(still a work in progress as of 2/14/16) The Perks of Being a Wallflower by Stephen Chobksy Goodreads | Amazon | My review 1999. (Note: Although I haven’t read it, from my understanding this one is pretty graphic, and though it is considered YA, we shelve it in adult fiction at my library, which is a decision made before I started selecting for YA). Live Through This by Mindi Scott Goodreads | Amazon 2012.Childhood sexual abuse, dating violence, and rape are all plot points in this touching novel. The story of a popular high school athlete who ends up raping a girl he claims to love. A young woman struggles with years of sexual abuse by a family member. A privileged girl befriends a troubled boy who is caring for his younger sister on his own. His journey of redemption is quite interesting, and the entire series deals with issues of consent in important yet understated ways. Young woman’s boyfriend becomes increasingly controlling, jealous, and abusive.
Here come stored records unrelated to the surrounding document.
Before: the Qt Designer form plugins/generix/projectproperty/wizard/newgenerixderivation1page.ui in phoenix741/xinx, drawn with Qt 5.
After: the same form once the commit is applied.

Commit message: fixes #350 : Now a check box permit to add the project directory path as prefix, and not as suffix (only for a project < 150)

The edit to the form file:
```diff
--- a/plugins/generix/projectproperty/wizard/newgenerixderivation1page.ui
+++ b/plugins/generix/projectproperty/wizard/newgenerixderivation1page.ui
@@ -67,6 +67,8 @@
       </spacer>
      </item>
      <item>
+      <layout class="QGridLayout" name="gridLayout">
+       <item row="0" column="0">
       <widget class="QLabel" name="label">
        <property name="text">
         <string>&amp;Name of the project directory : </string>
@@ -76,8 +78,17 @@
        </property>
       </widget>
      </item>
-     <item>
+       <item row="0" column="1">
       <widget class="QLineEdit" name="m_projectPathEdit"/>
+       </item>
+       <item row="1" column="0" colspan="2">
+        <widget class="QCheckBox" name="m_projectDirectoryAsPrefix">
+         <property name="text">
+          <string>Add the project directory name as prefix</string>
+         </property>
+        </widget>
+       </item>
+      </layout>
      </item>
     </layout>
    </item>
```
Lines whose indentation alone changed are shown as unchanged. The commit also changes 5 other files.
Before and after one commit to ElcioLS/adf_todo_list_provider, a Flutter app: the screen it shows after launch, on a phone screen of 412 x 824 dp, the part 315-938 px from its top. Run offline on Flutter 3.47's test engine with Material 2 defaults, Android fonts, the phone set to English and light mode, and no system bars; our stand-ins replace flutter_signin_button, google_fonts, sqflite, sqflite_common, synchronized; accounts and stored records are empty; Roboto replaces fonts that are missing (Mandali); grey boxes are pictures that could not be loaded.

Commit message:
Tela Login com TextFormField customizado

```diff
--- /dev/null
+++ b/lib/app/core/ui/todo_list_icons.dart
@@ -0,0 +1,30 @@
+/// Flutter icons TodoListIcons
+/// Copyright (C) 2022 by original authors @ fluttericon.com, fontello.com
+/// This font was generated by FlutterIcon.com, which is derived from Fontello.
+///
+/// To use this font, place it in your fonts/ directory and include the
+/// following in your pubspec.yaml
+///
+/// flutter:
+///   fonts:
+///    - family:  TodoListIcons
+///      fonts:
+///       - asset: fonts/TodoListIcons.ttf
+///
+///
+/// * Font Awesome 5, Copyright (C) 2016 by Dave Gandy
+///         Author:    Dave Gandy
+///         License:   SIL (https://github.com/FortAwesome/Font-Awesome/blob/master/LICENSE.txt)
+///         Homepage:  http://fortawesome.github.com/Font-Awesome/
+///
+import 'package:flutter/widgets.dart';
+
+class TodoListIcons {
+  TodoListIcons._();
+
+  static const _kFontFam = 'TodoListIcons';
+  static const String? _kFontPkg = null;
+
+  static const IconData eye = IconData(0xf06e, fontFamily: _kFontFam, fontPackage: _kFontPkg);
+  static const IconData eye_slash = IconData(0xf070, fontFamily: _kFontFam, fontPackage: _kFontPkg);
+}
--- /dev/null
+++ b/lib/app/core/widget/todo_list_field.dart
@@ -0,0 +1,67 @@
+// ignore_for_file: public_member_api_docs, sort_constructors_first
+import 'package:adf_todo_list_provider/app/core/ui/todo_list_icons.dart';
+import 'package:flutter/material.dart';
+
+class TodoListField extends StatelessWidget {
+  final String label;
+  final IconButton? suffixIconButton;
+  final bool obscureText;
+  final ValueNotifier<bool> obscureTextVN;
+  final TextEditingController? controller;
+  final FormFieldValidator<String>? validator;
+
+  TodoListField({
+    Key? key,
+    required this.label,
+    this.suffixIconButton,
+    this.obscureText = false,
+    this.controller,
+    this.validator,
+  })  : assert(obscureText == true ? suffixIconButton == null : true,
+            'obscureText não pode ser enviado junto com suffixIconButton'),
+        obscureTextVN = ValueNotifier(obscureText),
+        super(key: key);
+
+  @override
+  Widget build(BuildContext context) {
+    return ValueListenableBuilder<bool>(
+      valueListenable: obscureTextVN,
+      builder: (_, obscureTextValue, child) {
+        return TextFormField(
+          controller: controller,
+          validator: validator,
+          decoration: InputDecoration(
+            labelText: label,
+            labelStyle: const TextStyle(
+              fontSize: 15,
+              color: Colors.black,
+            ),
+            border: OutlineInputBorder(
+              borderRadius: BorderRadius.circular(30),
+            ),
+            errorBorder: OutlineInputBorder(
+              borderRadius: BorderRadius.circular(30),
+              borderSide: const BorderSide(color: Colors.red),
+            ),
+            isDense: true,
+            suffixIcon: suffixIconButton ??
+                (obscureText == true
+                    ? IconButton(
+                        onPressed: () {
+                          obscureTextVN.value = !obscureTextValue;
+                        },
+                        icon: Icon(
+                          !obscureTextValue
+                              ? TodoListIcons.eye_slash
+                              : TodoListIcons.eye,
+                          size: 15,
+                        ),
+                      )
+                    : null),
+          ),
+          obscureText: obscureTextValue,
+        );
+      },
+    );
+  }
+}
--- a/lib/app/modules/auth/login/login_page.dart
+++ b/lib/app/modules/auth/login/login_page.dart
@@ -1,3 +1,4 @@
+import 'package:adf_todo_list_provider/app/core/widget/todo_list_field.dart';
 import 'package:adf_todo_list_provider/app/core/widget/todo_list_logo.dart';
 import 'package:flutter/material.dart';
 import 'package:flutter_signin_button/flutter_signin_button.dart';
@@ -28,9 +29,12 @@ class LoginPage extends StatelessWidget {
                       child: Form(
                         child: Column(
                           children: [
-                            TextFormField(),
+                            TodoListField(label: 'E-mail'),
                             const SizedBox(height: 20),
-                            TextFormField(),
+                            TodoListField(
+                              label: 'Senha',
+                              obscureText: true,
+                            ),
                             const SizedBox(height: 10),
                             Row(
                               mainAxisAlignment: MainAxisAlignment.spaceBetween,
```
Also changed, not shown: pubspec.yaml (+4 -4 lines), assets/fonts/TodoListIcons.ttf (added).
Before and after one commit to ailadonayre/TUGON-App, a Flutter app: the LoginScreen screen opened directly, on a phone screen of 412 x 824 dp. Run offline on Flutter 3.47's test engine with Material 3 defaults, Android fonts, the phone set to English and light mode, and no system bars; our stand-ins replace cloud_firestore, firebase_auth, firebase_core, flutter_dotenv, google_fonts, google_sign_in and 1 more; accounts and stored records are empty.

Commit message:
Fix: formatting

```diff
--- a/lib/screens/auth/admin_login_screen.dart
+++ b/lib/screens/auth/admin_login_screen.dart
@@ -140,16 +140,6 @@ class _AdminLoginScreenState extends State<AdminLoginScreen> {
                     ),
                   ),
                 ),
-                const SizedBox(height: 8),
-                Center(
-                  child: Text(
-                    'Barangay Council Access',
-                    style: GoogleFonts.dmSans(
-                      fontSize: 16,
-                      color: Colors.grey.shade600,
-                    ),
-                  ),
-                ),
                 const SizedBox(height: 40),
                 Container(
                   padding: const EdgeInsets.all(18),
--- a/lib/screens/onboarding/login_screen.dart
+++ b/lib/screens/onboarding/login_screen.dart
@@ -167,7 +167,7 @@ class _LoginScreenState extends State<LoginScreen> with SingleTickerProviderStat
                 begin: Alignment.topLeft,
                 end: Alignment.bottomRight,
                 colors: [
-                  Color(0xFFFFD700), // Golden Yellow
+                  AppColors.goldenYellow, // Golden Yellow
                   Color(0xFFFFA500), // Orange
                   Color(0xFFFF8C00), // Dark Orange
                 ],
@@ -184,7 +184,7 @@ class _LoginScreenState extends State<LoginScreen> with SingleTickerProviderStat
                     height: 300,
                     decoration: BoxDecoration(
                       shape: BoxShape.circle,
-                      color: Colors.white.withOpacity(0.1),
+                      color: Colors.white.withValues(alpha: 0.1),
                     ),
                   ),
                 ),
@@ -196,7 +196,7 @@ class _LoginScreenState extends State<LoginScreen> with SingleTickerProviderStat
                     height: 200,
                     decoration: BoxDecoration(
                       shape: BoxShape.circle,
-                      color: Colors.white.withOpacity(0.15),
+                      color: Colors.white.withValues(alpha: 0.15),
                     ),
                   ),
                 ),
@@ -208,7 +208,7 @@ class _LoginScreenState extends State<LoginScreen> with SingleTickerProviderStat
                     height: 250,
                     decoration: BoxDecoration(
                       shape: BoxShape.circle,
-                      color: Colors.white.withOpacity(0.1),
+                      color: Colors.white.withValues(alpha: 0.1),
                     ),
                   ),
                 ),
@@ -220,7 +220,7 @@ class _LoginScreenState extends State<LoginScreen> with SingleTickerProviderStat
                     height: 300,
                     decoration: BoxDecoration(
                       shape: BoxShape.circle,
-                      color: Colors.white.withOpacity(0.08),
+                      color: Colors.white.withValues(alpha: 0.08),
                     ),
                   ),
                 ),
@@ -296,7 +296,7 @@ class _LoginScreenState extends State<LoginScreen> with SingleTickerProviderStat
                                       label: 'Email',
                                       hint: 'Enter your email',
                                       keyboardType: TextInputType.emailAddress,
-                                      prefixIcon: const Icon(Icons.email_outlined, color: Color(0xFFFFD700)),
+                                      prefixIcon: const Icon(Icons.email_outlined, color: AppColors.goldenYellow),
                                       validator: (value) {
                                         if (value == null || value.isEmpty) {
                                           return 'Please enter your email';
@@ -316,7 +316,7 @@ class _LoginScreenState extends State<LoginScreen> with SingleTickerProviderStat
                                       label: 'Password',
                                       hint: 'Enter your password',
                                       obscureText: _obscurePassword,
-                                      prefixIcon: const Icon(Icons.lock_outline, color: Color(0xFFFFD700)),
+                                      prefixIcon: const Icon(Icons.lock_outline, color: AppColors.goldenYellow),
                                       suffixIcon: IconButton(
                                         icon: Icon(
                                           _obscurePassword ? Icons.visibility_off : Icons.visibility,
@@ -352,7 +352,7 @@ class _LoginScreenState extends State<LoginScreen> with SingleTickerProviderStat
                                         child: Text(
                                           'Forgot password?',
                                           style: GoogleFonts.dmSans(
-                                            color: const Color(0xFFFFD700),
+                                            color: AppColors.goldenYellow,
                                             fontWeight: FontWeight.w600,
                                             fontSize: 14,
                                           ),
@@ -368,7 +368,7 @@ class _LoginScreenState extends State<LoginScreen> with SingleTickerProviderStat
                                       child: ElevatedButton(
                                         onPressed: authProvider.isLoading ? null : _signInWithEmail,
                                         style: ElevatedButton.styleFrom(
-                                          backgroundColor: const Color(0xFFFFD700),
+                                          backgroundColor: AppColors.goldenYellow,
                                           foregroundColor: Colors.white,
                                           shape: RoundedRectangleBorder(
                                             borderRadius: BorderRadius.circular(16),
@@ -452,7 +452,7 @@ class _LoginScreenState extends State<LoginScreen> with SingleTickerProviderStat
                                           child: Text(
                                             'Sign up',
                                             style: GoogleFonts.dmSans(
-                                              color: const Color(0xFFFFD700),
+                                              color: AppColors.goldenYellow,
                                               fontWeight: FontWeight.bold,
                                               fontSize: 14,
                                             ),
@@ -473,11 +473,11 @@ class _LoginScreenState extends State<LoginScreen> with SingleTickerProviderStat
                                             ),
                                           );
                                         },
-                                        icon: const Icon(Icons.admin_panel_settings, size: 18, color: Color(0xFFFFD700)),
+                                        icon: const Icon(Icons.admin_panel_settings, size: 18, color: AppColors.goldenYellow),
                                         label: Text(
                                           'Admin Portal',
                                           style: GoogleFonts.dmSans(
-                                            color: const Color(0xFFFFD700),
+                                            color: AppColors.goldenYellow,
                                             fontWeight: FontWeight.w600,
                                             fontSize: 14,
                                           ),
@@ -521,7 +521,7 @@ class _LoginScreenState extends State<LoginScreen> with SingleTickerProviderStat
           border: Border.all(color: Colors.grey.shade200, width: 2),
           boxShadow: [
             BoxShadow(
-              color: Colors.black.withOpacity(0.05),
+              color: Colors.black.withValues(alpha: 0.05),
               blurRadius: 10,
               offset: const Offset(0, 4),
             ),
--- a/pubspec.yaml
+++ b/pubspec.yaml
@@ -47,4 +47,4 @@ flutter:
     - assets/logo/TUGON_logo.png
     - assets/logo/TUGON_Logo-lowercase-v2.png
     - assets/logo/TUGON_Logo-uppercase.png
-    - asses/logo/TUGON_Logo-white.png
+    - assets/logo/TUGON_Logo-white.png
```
A successful young girl dates a troubled boy, and he becomes physically and emotionally abusive. Secondary character, Froi, who is the titular character of the sequel, attempt to assault the heroine in one important scene. But I Love Him by Amanda Grace Goodreads | Amazon 2011.In early and mid-adolescence, teenagers often involve themselves in a series of short-term relationships, which may be labeled as "crushes," "being smitten," or even "falling in love." However, they are usually characterized by high emotional intensity and often last a short period of time.These brief relationships provide the necessary experience for future, more stable relationships in future life.
I highly recommend this title as an accurate portrayal of teen dating violence. by Carrie Mesrobian Goodreads | My Review | Amazon 2013. High school senior Zephyr is focused on field hockey and getting into Boston College, but still makes time for a new boy, Alec, who quickly becomes abusive, both physically and emotionally.
It encompasses a lot of genres (realistic fiction, dystopian fantasy, sci-fi, noir, horror, suspense, graphic novel) and is often read voluntarily by actual discerning adult humans.
Today, though, YA is a humungous publishing category; even though book publishing is in shaky shape, YA is one of the few categories to show growth.
But there’s also an increasing number of young-adult books that might be termed Jewy rather than Jewish. I’d argue that it’s merely an illustration of how acculturated Jews have become.
These books are set in contemporary, diverse high schools where some kids are Jewish and some aren’t. Contemporary novels reflect contemporary life; I don’t think they’re the best place for didactic moral lessons about the perils of interfaith dating.